### Raw data
──────────────────────────────
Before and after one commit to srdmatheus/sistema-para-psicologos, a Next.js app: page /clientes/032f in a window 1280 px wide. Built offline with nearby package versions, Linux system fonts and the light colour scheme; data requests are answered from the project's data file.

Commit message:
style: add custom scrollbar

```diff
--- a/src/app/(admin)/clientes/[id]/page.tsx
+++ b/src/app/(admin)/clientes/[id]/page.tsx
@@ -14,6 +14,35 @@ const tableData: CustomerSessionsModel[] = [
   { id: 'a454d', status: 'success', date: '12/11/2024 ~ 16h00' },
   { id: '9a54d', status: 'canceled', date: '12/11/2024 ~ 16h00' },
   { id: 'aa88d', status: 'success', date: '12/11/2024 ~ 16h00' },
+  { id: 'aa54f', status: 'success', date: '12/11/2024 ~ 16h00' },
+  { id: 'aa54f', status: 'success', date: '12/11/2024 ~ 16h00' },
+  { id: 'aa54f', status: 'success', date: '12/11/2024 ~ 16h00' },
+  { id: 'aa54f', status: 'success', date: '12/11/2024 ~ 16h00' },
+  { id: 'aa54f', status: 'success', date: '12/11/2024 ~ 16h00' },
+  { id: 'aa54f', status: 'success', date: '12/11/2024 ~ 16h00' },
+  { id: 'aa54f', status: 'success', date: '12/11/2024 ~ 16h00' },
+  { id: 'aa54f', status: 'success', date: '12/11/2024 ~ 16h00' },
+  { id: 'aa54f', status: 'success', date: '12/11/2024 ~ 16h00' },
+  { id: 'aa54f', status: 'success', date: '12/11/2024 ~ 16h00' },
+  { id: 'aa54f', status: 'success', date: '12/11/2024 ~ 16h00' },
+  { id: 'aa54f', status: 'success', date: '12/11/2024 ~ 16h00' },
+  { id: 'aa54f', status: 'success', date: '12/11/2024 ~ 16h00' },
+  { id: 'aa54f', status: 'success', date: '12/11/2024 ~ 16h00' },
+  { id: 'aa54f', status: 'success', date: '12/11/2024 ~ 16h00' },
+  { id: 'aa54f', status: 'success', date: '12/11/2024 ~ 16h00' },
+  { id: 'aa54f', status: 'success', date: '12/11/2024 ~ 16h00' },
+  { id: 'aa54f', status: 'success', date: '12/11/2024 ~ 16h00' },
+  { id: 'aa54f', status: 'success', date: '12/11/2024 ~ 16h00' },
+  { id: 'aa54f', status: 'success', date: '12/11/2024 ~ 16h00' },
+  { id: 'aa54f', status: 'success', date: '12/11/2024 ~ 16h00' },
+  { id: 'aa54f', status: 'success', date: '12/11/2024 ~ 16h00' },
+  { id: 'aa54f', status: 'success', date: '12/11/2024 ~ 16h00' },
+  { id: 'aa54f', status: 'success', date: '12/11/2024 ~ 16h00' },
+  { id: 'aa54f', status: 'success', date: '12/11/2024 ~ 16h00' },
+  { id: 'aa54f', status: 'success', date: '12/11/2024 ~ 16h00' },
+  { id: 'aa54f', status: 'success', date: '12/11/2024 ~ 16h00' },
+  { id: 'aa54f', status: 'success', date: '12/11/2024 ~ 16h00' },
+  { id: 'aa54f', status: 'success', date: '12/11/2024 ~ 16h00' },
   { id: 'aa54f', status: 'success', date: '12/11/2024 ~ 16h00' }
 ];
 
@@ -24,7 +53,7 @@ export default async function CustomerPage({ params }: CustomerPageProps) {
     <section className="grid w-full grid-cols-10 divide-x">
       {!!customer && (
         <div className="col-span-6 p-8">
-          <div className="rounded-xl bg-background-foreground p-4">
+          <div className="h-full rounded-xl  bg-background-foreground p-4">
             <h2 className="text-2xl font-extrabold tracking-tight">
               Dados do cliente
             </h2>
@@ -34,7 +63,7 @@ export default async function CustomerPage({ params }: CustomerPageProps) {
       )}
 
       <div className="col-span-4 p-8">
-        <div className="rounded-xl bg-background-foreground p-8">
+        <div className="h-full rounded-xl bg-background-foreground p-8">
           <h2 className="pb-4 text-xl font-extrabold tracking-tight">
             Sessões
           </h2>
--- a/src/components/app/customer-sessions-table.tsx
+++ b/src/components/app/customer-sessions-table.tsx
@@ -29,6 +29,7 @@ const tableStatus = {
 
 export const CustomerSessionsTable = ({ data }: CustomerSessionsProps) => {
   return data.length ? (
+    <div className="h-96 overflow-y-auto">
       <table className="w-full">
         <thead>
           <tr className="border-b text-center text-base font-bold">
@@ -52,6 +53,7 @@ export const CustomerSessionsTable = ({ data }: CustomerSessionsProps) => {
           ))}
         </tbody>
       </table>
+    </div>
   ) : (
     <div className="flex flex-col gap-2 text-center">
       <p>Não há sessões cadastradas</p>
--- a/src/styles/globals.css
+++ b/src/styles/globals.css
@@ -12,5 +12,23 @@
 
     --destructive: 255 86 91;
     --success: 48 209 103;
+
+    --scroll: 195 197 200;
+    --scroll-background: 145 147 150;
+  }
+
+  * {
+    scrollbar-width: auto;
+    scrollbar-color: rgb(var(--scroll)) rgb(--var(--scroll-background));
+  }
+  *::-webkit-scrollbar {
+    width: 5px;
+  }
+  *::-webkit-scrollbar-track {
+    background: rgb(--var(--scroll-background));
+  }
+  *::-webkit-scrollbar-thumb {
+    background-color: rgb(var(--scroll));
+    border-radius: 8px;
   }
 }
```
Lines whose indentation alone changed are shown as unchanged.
──────────────────────────────
### Instructions for the task
Reproduce every entry above so that each one matches its source exactly.

### Response area
Before and after one commit to srdmatheus/sistema-para-psicologos, a Next.js app: page /clientes/032f in a window 1280 px wide. Built offline with nearby package versions, Linux system fonts and the light colour scheme; data requests are answered from the project's data file.

Commit message:
style: add custom scrollbar

```diff
--- a/src/app/(admin)/clientes/[id]/page.tsx
+++ b/src/app/(admin)/clientes/[id]/page.tsx
@@ -14,6 +14,35 @@ const tableData: CustomerSessionsModel[] = [
   { id: 'a454d', status: 'success', date: '12/11/2024 ~ 16h00' },
   { id: '9a54d', status: 'canceled', date: '12/11/2024 ~ 16h00' },
   { id: 'aa88d', status: 'success', date: '12/11/2024 ~ 16h00' },
+  { id: 'aa54f', status: 'success', date: '12/11/2024 ~ 16h00' },
+  { id: 'aa54f', status: 'success', date: '12/11/2024 ~ 16h00' },
+  { id: 'aa54f', status: 'success', date: '12/11/2024 ~ 16h00' },
+  { id: 'aa54f', status: 'success', date: '12/11/2024 ~ 16h00' },
+  { id: 'aa54f', status: 'success', date: '12/11/2024 ~ 16h00' },
+  { id: 'aa54f', status: 'success', date: '12/11/2024 ~ 16h00' },
+  { id: 'aa54f', status: 'success', date: '12/11/2024 ~ 16h00' },
+  { id: 'aa54f', status: 'success', date: '12/11/2024 ~ 16h00' },
+  { id: 'aa54f', status: 'success', date: '12/11/2024 ~ 16h00' },
+  { id: 'aa54f', status: 'success', date: '12/11/2024 ~ 16h00' },
+  { id: 'aa54f', status: 'success', date: '12/11/2024 ~ 16h00' },
+  { id: 'aa54f', status: 'success', date: '12/11/2024 ~ 16h00' },
+  { id: 'aa54f', status: 'success', date: '12/11/2024 ~ 16h00' },
+  { id: 'aa54f', status: 'success', date: '12/11/2024 ~ 16h00' },
+  { id: 'aa54f', status: 'success', date: '12/11/2024 ~ 16h00' },
+  { id: 'aa54f', status: 'success', date: '12/11/2024 ~ 16h00' },
+  { id: 'aa54f', status: 'success', date: '12/11/2024 ~ 16h00' },
+  { id: 'aa54f', status: 'success', date: '12/11/2024 ~ 16h00' },
+  { id: 'aa54f', status: 'success', date: '12/11/2024 ~ 16h00' },
+  { id: 'aa54f', status: 'success', date: '12/11/2024 ~ 16h00' },
+  { id: 'aa54f', status: 'success', date: '12/11/2024 ~ 16h00' },
+  { id: 'aa54f', status: 'success', date: '12/11/2024 ~ 16h00' },
+  { id: 'aa54f', status: 'success', date: '12/11/2024 ~ 16h00' },
+  { id: 'aa54f', status: 'success', date: '12/11/2024 ~ 16h00' },
+  { id: 'aa54f', status: 'success', date: '12/11/2024 ~ 16h00' },
+  { id: 'aa54f', status: 'success', date: '12/11/2024 ~ 16h00' },
+  { id: 'aa54f', status: 'success', date: '12/11/2024 ~ 16h00' },
+  { id: 'aa54f', status: 'success', date: '12/11/2024 ~ 16h00' },
+  { id: 'aa54f', status: 'success', date: '12/11/2024 ~ 16h00' },
   { id: 'aa54f', status: 'success', date: '12/11/2024 ~ 16h00' }
 ];
 
@@ -24,7 +53,7 @@ export default async function CustomerPage({ params }: CustomerPageProps) {
     <section className="grid w-full grid-cols-10 divide-x">
       {!!customer && (
         <div className="col-span-6 p-8">
-          <div className="rounded-xl bg-background-foreground p-4">
+          <div className="h-full rounded-xl  bg-background-foreground p-4">
             <h2 className="text-2xl font-extrabold tracking-tight">
               Dados do cliente
             </h2>
@@ -34,7 +63,7 @@ export default async function CustomerPage({ params }: CustomerPageProps) {
       )}
 
       <div className="col-span-4 p-8">
-        <div className="rounded-xl bg-background-foreground p-8">
+        <div className="h-full rounded-xl bg-background-foreground p-8">
           <h2 className="pb-4 text-xl font-extrabold tracking-tight">
             Sessões
           </h2>
--- a/src/components/app/customer-sessions-table.tsx
+++ b/src/components/app/customer-sessions-table.tsx
@@ -29,6 +29,7 @@ const tableStatus = {
 
 export const CustomerSessionsTable = ({ data }: CustomerSessionsProps) => {
   return data.length ? (
+    <div className="h-96 overflow-y-auto">
       <table className="w-full">
         <thead>
           <tr className="border-b text-center text-base font-bold">
@@ -52,6 +53,7 @@ export const CustomerSessionsTable = ({ data }: CustomerSessionsProps) => {
           ))}
         </tbody>
       </table>
+    </div>
   ) : (
     <div className="flex flex-col gap-2 text-center">
       <p>Não há sessões cadastradas</p>
--- a/src/styles/globals.css
+++ b/src/styles/globals.css
@@ -12,5 +12,23 @@
 
     --destructive: 255 86 91;
     --success: 48 209 103;
+
+    --scroll: 195 197 200;
+    --scroll-background: 145 147 150;
+  }
+
+  * {
+    scrollbar-width: auto;
+    scrollbar-color: rgb(var(--scroll)) rgb(--var(--scroll-background));
+  }
+  *::-webkit-scrollbar {
+    width: 5px;
+  }
+  *::-webkit-scrollbar-track {
+    background: rgb(--var(--scroll-background));
+  }
+  *::-webkit-scrollbar-thumb {
+    background-color: rgb(var(--scroll));
+    border-radius: 8px;
   }
 }
```
Lines whose indentation alone changed are shown as unchanged.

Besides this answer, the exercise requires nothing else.